Below are photos from from Nunavut in Canada and Nesseby in Norway:

The arena in Pangnirtung used to open October or the beginning of November. Now it opens the end of December or beginning of January. The ice doesn’t freeze as much as it used to because of climate change.

The arena in Pangnirtung used to open October or the beginning of November. Now it opens the end of December or beginning of January. The ice doesn’t freeze as much as it used to because of climate change.

We travel a long distances with reindeer in the spring. If there is less snow on the ground it will be more difficult to drive with the snowmobile and it will get harder to graze the herd.

We travel a long distances with reindeer in the spring. If there is less snow on the ground it will be more difficult to drive with the snowmobile and it will get harder to graze the herd.

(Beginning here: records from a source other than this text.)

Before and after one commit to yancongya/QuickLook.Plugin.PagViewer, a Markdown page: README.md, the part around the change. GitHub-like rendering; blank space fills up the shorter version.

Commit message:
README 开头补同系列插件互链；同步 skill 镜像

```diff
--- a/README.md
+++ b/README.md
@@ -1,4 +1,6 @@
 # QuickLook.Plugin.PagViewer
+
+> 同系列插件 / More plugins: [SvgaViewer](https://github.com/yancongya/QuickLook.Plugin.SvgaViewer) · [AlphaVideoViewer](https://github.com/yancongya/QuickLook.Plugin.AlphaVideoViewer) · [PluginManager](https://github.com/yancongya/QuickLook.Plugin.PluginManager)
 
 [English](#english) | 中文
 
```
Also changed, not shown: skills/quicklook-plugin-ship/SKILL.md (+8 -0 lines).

Modelling climate trajectories in Copenhagen

My systems modelling colleague Tom Fiddaman has been working to develop a policy screening simulation model to aid with climate negotiations.  He and his colleagues at Climate Interactive have developed a simple integrated energy and climate model C-ROADSSome negotiators are running on their laptop computers to evaluate alternate proposals.  Climate Interactive are using it at COP15 to provide dynamic updates of the consquences of different policy proposals.  An updated figure is shown in the figure above.

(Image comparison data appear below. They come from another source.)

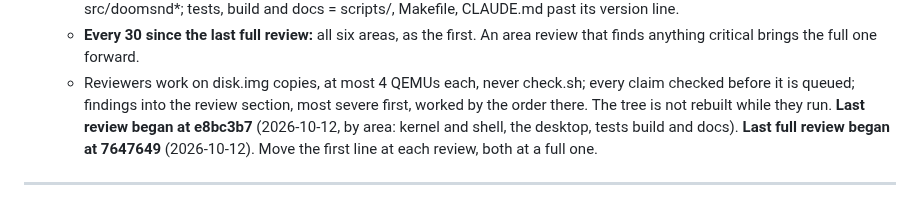
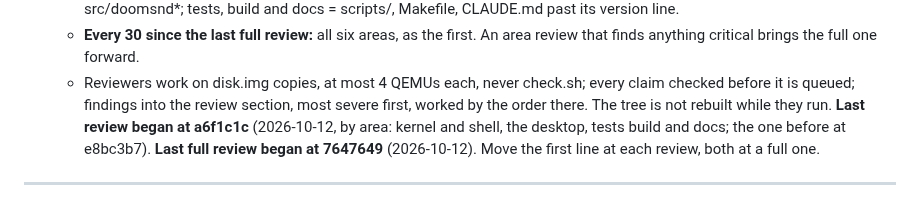
Before and after one commit to soup426/soupos-ctf, a Markdown page: docs/NIGHT-QUEUE.md, the part around the change. Rendered like a GitHub page.

Commit message:
Night queue 67: an area review begins at a6f1c1c
Co-Authored-By: Claude Opus 5.5 <noreply@anthropic.com>
Claude-Session: https://claude.ai/code/session_01DrvTJHHDssQPpxyHQANY1J

```diff
--- a/docs/NIGHT-QUEUE.md
+++ b/docs/NIGHT-QUEUE.md
@@ -70,7 +70,7 @@ under the standing rules (a test that fails first, then the fix).
       check.sh; every claim checked before it is queued; findings into the
       review section, most severe first, worked by the order there. The
       tree is not rebuilt while they run.
-    **Last review began at e8bc3b7** (2026-10-12, by area: kernel and shell, the desktop, tests build and docs).
+    **Last review began at a6f1c1c** (2026-10-12, by area: kernel and shell, the desktop, tests build and docs; the one before at e8bc3b7).
     **Last full review began at 7647649** (2026-10-12).
     Move the first line at each review, both at a full one.
 ---
```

On the Climate Interactive website they write:

…how close do current proposals bring the world to climate goals such as stabilizing CO2 concentrations at 350ppm or limiting temperature increase to 2°C? The challenges of adding up proposals that are framed in multiple ways and the difficulty of determining long-term impacts of any given global greenhouse gas emissions pathway are just as present for citizens as they are for policy makers and political leaders.

With these facts in mind, our team is tracking the proposals under consideration and using the same climate change simulation available to policy-makers to report our estimate of how close ‘current proposals’ come to realizing climate goals. And we are aiming to do it in real-time as the summit unfolds.

Calculations in the Climate Scoreboard are made in C-ROADS, a scientifically reviewed climate simulator built using the system dynamics methodology that is designed to aggregate the proposals of 15 countries and country groups and calculate the climate impacts such as carbon dioxide concentration and temperature.  C-ROADS was built by Sustainability Institute, Ventana Systems, and the Sloan School of Management at MIT.

Follow these links to understand more about C-ROADS, explore its site, read the scientific review, read the reference guide, read user quotes, read the “Frequently Asked Questions”, or experiment with the online, CO2-focused, three region version, C-Learn.

To view more Scoreboard results beyond the temperature values shown in the “widget” image, view the table of proposals, download a PowerPoint file with graphs, consult the “Frequently Asked Questions” and view an Excel file that includes a table of references for the proposals, lists our modeling assumptions, and shares C-ROADS output for the proposals.